----- Provided entries -----

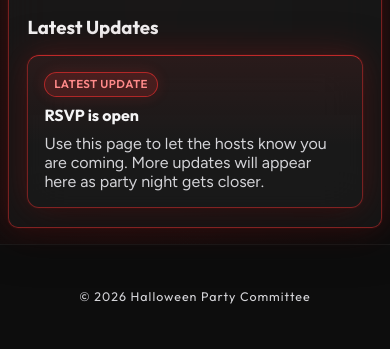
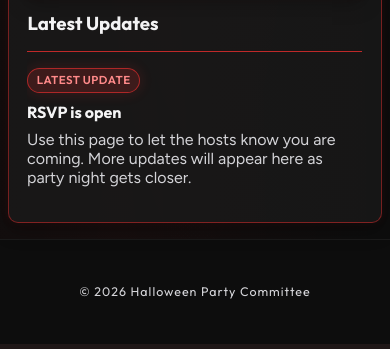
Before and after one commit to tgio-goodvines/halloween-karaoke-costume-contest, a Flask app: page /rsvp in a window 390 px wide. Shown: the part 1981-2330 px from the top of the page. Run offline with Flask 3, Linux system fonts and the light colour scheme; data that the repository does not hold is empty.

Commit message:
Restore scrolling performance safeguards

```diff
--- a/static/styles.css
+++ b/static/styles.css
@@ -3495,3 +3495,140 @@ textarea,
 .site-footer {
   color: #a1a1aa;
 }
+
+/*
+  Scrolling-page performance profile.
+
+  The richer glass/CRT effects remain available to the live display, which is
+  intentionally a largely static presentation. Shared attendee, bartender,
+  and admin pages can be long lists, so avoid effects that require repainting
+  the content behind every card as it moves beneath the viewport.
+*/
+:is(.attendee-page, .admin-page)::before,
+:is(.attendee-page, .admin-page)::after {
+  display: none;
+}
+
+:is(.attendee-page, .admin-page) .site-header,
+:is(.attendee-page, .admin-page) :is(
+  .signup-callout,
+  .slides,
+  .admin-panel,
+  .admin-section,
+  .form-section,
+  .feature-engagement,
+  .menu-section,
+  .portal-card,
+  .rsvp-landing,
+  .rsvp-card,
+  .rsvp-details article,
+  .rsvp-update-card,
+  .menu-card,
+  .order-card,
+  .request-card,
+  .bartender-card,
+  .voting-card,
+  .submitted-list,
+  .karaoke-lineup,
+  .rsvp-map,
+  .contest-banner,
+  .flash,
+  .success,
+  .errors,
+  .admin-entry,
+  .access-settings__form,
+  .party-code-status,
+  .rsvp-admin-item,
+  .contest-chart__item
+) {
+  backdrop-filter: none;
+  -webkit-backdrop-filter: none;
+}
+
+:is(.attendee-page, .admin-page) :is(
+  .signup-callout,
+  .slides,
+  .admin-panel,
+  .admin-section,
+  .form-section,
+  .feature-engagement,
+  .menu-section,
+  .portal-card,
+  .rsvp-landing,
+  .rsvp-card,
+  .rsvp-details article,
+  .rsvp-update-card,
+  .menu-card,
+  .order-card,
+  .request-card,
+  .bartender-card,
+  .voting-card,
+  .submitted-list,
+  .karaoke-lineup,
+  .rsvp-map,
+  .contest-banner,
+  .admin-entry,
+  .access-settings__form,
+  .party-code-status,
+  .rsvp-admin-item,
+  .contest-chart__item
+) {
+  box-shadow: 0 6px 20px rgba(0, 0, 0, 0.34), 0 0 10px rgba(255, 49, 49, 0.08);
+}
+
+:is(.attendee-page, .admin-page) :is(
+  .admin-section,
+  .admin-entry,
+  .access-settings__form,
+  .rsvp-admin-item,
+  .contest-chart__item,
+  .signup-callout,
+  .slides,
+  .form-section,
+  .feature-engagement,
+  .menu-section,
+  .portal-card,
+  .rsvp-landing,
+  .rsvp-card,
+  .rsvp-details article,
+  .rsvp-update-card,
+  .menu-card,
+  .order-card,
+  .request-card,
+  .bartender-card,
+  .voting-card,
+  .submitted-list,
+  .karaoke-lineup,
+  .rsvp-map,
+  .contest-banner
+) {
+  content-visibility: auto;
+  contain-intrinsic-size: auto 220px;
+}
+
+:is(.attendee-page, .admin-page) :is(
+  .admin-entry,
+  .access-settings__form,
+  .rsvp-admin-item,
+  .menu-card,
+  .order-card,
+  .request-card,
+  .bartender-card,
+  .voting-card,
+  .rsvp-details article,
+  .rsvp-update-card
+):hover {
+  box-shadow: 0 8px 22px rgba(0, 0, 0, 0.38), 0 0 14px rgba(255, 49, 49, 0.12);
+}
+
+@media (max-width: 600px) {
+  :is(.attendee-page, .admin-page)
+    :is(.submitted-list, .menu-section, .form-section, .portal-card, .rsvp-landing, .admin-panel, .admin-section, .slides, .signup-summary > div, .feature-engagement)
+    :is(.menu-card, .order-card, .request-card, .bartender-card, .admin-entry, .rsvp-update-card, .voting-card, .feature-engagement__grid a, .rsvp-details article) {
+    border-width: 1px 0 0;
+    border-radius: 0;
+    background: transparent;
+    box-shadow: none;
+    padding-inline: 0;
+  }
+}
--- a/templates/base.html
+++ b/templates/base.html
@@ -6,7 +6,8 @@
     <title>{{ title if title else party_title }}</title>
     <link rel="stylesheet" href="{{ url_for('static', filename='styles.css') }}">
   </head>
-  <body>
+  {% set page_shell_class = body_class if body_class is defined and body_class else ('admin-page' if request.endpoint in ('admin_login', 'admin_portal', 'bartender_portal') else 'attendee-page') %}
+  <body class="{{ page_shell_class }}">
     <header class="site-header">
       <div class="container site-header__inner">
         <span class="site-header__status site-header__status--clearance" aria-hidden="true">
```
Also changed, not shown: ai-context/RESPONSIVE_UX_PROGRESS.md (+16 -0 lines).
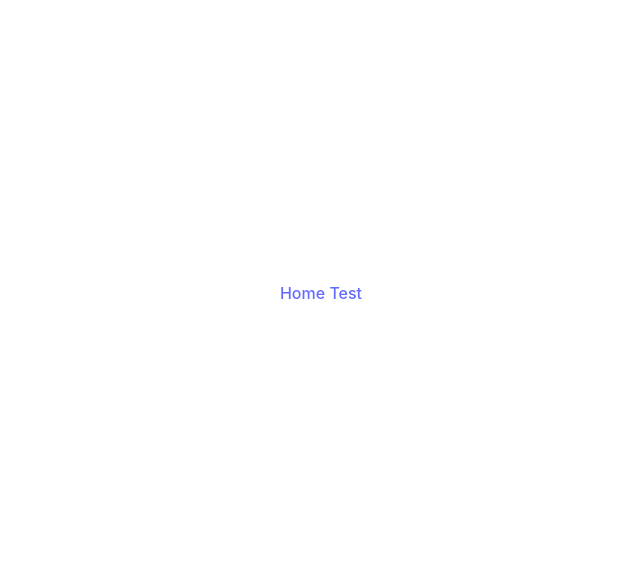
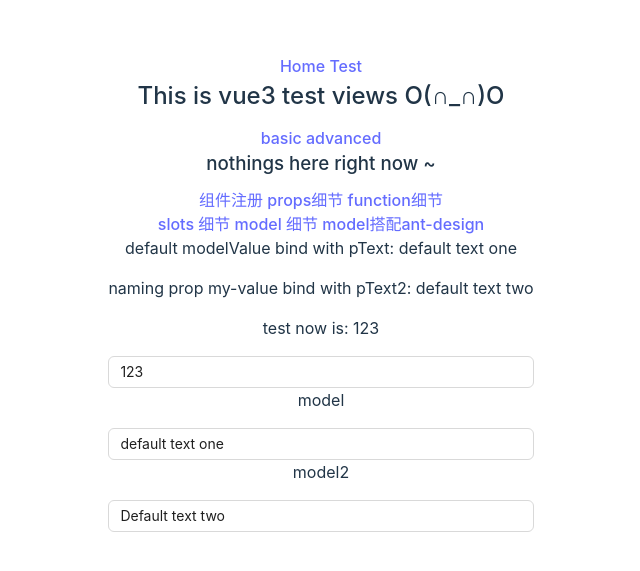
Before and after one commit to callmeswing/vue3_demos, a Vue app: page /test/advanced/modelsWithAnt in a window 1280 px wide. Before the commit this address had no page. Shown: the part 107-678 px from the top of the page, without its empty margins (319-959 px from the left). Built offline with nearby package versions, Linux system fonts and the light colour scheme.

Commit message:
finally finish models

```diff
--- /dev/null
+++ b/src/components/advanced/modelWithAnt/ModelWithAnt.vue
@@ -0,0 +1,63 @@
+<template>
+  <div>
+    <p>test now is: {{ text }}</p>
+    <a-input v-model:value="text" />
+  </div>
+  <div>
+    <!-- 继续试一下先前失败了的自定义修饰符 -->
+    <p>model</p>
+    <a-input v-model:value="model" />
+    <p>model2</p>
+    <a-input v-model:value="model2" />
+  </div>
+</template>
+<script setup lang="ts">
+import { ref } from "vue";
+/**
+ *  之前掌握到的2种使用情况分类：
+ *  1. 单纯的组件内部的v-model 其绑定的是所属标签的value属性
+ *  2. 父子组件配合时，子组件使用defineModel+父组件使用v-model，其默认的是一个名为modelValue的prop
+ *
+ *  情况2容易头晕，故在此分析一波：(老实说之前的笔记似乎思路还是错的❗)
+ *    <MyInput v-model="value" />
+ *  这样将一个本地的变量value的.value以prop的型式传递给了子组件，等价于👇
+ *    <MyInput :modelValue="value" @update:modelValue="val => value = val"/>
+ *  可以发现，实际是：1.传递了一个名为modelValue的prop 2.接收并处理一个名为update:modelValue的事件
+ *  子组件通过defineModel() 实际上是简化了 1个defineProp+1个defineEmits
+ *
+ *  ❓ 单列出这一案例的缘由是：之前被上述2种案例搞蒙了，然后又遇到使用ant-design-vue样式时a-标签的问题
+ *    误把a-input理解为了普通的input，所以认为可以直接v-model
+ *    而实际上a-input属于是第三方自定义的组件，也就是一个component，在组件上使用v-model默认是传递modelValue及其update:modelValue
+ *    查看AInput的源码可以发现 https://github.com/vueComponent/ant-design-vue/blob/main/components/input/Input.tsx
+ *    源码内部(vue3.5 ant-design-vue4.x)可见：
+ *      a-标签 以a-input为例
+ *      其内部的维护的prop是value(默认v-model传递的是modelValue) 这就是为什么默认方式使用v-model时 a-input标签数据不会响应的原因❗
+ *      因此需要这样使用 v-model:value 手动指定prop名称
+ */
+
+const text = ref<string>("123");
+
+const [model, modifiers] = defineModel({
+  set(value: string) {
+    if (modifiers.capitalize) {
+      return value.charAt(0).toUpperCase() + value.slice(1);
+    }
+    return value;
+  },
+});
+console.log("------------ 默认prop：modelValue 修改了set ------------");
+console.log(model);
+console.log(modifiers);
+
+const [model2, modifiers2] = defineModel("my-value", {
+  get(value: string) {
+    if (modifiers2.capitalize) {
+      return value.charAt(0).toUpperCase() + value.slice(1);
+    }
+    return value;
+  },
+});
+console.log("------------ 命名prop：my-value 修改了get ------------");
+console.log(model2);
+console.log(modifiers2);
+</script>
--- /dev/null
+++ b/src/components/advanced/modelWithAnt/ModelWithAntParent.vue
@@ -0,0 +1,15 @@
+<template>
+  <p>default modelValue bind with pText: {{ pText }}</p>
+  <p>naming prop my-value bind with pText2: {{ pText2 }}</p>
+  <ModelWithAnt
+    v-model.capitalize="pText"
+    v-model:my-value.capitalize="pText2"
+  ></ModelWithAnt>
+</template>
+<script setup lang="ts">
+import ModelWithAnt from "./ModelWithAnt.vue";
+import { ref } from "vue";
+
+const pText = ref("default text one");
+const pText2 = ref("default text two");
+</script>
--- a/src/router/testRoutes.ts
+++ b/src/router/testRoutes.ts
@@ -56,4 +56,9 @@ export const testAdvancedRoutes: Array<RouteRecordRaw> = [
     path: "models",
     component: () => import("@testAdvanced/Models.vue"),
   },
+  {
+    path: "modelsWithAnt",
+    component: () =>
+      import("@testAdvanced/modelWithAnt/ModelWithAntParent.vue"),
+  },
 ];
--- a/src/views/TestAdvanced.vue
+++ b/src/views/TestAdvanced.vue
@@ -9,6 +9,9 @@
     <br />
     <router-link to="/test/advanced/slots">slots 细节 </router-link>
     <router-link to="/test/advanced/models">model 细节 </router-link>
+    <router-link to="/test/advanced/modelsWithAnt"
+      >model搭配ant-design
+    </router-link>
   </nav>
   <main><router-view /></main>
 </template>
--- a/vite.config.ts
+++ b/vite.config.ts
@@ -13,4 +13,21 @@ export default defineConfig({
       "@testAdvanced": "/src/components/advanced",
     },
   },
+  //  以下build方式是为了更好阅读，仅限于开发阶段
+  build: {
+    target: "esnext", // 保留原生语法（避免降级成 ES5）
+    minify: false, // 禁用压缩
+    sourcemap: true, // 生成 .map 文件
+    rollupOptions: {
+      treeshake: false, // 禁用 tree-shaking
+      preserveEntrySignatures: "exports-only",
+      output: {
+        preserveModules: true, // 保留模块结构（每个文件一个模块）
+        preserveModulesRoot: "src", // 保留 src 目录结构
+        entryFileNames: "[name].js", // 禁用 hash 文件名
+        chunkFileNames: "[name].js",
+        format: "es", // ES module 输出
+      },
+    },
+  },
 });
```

-----

**Exercise**: All lines above with "site" in them should be returned.

**Exercise result**:
 .site-footer {
+:is(.attendee-page, .admin-page) .site-header,
     <header class="site-header">
       <div class="container site-header__inner">
         <span class="site-header__status site-header__status--clearance" aria-hidden="true">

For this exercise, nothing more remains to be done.